**Record set:**
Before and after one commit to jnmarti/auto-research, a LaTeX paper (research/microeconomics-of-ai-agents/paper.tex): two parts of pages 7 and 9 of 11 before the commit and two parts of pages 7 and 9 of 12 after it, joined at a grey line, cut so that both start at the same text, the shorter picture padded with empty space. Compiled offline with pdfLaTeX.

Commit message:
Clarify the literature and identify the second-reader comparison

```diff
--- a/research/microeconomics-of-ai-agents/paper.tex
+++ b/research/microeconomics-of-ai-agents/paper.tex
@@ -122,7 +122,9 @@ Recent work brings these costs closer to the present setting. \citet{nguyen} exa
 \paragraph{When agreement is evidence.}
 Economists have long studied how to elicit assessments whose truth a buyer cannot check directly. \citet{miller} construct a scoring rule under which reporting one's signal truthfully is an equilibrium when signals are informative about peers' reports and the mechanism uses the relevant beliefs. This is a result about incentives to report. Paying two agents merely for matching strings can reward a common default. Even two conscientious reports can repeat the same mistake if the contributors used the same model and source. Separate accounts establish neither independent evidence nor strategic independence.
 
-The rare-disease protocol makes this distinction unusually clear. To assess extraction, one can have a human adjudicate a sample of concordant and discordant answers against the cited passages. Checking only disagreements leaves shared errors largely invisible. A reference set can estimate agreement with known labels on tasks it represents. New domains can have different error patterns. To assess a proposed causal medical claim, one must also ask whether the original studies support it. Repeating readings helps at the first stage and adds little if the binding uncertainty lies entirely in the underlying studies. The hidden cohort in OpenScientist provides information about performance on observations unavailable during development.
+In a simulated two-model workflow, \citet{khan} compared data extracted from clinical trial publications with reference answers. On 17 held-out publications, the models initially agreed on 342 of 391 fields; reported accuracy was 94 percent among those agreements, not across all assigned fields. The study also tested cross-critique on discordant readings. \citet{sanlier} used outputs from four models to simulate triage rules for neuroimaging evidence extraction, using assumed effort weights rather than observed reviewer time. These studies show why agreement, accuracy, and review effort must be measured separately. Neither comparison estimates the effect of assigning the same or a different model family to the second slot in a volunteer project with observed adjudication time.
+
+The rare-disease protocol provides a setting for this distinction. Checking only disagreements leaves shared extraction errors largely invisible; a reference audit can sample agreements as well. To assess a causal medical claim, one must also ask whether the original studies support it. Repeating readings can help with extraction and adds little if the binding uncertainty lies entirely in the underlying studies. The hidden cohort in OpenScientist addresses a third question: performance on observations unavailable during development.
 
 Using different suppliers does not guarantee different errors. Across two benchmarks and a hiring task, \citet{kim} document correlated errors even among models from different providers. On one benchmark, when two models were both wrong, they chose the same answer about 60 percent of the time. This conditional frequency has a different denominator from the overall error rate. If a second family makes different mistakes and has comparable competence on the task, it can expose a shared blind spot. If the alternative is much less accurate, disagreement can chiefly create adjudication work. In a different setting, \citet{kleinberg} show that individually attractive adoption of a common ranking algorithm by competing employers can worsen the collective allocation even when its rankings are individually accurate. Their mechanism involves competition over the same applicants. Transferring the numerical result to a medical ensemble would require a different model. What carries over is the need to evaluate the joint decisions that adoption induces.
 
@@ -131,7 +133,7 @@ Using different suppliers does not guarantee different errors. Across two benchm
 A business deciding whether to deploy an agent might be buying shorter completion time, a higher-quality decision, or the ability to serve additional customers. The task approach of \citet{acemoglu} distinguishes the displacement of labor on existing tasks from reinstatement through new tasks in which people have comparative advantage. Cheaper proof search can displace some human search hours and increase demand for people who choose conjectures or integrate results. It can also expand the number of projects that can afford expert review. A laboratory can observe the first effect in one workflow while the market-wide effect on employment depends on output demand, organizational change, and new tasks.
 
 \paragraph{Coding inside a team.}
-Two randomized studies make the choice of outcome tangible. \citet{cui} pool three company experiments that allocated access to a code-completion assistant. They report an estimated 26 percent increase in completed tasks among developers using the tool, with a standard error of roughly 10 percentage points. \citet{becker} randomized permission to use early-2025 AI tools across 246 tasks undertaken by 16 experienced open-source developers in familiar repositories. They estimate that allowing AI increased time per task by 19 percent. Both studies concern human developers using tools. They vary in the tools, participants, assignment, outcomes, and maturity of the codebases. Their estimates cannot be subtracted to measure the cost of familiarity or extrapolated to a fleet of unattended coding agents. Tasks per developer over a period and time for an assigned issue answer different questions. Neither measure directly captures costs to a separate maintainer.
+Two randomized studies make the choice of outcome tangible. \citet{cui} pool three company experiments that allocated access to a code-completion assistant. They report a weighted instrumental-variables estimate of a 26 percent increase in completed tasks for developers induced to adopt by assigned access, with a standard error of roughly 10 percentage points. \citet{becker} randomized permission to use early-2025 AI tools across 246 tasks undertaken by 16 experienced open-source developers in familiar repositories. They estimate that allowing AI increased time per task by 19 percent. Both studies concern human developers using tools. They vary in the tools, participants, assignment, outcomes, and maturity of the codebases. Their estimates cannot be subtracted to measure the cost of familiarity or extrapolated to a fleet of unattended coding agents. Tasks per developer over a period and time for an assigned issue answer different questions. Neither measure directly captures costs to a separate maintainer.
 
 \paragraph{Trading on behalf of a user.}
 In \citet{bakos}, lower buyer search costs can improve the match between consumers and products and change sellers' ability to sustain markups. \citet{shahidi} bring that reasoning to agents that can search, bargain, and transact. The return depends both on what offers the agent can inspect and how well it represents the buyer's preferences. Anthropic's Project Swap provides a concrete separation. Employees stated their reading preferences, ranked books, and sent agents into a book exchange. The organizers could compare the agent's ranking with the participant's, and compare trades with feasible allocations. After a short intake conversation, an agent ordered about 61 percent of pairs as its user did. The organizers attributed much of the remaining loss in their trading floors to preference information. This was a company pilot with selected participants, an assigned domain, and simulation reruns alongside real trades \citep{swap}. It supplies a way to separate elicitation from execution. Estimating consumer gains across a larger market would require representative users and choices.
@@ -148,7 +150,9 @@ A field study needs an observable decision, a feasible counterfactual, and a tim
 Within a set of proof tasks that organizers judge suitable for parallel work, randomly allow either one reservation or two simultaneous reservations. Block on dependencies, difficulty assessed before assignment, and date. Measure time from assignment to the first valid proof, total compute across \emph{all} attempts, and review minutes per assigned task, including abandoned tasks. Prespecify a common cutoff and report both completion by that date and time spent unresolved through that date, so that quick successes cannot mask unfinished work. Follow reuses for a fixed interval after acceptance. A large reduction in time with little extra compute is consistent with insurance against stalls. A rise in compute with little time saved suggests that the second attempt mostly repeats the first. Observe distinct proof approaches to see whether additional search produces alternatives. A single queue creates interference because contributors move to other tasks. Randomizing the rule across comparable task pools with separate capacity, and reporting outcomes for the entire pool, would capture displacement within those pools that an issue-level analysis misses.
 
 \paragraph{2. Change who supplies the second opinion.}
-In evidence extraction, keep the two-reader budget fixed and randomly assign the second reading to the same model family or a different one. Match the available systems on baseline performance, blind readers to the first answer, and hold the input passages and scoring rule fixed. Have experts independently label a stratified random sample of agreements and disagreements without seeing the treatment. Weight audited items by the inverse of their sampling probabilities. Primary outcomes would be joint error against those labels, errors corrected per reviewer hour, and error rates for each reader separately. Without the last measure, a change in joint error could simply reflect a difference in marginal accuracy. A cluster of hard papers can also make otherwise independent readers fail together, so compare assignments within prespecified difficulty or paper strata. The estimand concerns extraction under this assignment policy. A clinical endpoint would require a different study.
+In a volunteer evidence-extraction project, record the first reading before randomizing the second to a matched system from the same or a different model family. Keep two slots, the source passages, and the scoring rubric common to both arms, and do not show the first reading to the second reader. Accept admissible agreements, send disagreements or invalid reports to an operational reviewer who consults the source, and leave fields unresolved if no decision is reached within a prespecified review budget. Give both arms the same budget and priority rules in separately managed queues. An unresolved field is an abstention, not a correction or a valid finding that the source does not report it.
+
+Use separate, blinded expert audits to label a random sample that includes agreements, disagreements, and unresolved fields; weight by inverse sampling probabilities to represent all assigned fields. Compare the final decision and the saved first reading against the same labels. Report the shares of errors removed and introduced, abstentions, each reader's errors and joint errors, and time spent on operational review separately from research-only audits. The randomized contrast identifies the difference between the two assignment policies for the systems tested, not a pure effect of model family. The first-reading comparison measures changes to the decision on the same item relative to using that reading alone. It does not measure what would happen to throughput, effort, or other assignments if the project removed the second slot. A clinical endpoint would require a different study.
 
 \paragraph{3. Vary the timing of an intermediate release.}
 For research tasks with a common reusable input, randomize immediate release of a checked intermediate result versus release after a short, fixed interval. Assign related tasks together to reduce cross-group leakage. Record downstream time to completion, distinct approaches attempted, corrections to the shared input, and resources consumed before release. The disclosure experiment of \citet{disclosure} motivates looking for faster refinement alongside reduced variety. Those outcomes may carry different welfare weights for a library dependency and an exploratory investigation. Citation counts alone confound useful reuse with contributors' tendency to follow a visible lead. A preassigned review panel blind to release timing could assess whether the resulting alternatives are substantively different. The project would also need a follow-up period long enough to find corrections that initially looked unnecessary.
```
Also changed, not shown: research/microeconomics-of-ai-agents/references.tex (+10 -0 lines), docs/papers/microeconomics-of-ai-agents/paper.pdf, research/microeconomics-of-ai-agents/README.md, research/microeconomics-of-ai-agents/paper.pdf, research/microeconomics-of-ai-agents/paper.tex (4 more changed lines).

**Task:**
Your reply must consist solely of the number of lines in the listing above that include the word "paragraph".

**Exercise result:**
5